Fabre also posed the same question to Utke and Green at Thursday night's forum in Frazee.
"I've supported early learning scholarships, but not universal pre-K," Green said.
Utke agreed, stating that the Legislature had actually invested about $50 million in the Minnesota Department of Education's early learning scholarship program, but he felt that universal pre-K "would mess up our childcare system even more," by taking even more preschool-age kids out of home-based childcare programs.
Another major topic at Thursday night's forum in Frazee was gun control. Neither Utke nor Green support current reform measures targeted at universal gun registration or the so-called "red flag law," which would allow police to temporarily confiscate firearms from people who are threatening to harm themselves or others - without a warrant or judge's authorization.
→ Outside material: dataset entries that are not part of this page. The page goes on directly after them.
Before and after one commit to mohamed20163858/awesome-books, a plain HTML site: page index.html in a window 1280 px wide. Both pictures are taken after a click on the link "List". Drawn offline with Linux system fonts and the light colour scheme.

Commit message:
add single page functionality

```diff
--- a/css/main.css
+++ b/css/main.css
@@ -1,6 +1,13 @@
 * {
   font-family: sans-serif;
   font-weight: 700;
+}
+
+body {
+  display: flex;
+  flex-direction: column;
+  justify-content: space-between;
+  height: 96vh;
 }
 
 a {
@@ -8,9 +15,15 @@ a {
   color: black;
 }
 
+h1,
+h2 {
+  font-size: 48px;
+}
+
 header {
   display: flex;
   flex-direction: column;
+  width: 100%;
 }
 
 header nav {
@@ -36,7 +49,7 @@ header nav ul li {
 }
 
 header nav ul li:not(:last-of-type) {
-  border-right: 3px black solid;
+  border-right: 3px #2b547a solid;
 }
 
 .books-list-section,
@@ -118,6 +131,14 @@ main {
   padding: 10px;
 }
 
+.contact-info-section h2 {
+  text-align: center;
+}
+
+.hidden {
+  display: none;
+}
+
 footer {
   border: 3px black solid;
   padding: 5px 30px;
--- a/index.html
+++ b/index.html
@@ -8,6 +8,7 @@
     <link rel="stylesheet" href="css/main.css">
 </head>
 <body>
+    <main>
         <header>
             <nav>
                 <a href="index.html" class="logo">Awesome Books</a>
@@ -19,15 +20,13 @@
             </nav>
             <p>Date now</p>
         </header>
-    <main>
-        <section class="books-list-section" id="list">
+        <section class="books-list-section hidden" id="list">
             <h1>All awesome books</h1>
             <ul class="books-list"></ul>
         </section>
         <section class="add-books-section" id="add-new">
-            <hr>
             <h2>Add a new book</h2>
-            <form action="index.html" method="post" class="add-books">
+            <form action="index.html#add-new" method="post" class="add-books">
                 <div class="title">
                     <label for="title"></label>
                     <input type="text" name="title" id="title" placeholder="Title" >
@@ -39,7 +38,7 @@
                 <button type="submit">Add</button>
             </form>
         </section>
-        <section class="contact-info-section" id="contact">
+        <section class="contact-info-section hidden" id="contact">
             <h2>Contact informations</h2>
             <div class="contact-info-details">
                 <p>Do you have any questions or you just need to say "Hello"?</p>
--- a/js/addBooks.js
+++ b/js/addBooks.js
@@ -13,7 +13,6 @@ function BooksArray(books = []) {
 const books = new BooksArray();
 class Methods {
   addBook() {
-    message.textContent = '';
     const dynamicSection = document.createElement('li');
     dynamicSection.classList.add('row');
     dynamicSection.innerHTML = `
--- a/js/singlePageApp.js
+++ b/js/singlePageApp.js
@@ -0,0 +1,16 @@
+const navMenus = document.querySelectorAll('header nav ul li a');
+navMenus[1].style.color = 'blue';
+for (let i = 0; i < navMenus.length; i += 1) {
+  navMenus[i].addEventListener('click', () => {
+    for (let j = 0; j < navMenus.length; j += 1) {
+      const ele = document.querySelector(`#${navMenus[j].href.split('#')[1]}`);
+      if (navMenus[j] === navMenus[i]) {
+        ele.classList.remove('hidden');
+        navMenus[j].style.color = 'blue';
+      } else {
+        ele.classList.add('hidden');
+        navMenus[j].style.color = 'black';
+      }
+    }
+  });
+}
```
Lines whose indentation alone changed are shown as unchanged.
Despite vocal disagreement from some members of the audience, Utke said, "taking guns away doesn't reduce crime."
"Guns are not the problem - mental health is the problem," he added. "Mental health is the real issue we have to address... and it's not a quick fix."
When the topic of the need for more affordable housing came up, Green said he had tried to author just such a bill three years ago but "was pretty much laughed at."
He added, "I'm still working on it," noting that he is currently working on legislation that would offer a tax break to businesses that buy land for housing, then sell it to their employees "for what they put into it." He is also trying to find ways to use manufactured homes as a more affordable form of housing for lower-income families.